An ebb and flow hydroponic system (also called a reservoir system) is one of the easiest to build and maintain. The simplicity and low cost setup make it an ideal garden choice for the home hobby gardener. The basic setup is a growing tray containing plants in containers, usually filled with a growing medium such as clay pebbles, rockwool, or perlite. The growing tray is suspended above a reservoir filled with water and hydroponic nutrient solution. Water is pumped from the reservoir to the growing tray on a timed schedule, then drains slowly back into the reservoir. This draining action provides a steady flow oxygen to the plant's roots. To keep the system running smoothly, an overflow drain is usually installed to regulate the maximum water height.

Building an Ebb and Flow Hydroponic System

You will need the following parts to build your own ebb and flow hydroponic system:

Growing Tray

To protect your roots, use a tray that does not permit any light to shine through. Plastic is usually a better choice than wood or metal due to its lighter weight and durability. Check your tray thoroughly before use to ensure that the water will drain completely back into the reservoir. Pools of standing water can lead to root rot, pest problems, and/or mold.

Plant Pots

Any non-metallic plant pot with drainage holes will work with an ebb and flow system.

Growing Medium

Almost any growing medium can be used with this type of hydroponic system. Clay pebbles (sometimes called grow rocks) can be very effective, even when not mixed with another medium. Due to the frequent flooding cycles, you don't want your growing medium to retain a lot of water.

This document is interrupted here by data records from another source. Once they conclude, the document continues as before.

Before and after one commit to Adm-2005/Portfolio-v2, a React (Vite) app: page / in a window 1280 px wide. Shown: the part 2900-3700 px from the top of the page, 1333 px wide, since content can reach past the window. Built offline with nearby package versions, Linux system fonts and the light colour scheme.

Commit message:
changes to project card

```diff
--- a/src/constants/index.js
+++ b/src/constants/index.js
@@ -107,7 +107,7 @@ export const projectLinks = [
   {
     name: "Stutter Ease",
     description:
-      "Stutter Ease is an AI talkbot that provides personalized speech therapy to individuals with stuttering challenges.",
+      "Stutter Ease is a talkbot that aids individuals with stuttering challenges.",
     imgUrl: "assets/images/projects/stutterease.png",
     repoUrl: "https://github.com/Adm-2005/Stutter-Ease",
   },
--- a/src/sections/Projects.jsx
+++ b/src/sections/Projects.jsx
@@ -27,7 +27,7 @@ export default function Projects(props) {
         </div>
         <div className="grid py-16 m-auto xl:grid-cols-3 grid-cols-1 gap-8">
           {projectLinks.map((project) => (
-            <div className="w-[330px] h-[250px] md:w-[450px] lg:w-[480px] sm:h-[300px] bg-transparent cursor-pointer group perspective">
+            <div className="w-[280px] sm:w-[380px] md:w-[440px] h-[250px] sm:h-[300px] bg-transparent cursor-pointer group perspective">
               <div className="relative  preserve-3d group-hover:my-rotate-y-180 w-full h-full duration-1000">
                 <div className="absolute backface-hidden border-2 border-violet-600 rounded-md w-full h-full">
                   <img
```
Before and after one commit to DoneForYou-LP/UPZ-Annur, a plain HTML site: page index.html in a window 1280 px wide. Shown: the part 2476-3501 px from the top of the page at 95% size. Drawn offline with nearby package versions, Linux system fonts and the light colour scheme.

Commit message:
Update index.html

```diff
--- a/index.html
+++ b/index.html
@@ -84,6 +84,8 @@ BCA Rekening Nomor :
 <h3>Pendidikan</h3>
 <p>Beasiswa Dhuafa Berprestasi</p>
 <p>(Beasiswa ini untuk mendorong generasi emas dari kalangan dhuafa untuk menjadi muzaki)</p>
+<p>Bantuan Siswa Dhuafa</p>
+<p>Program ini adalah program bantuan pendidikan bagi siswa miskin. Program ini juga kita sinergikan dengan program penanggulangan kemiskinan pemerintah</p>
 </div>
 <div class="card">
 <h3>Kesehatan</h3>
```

You will need something to suspend the tray above your reservoir. Whether you choose to use a table, milk crate, or a custom-made solution depends on the size and configuration of your indoor garden. All you need is something sturdy that will hold the full weight of your plants and water. Don't underestimate the weight of water when planning your hydroponic garden design. Also, remember to plan ahead for the full size of your plants. It will be nearly impossible to switch to stronger supports once the tray is full of growing plants.


Any large plastic container will work as a reservoir (Rubbermaid tubs and trash cans work very well). Metal is not a good choice because it will rust over time.


Your garden will need two drains: one to drain the water back down to the reservoir and the other to serve as the overflow drain. The fill pipe usually also serves as the drain pipe, allowing the water to go back down the same route it came up. The overflow pipe should be placed at the desired maximum water level for your garden system. Make sure the overflow pipe can handle the amount of water your pump will put out or you will flood your grow space. Your goal should be to pump through about 125% - 135% of the amount of water your tray can hold. This will ensure a complete flow of nutrients through the growing medium and avoid salt and mineral buildup.

Water Pump

The size of your pump will depend on the size of your hydroponic system's needs. Pumping more water or increasing the distance it must travel will require a stronger pump. An aquarium pump will suffice for most small-scale setups.


The cost of your timer also depends on your indoor garden's specific needs. Most hobbyists running a single time schedule will be fine with a cheap timer from a Home Depot or Lowe's type store. Large-scale ebb and flow systems may require more than one timer or a more sophisticated timer that allows you to control more than one section at a time.

Flexible Plastic Tubing

Any flexible tubing will work, just make sure it is not transparent to avoid possible algae buildup.

Care of an Ebb and Flow Hydroponic System

Once you have your system and timer set up, your indoor garden should essentially maintain itself. Keep an eye out for any problems, especially flooding, pooling water, or algae. Unless you have a battery backup, you may have to reset your timer in the event of a power outage. Check the nutrient concentration and pH level of your nutrient solution regularly. Use a lower strength concentration of nutrients when adding to the water already in the reservoir.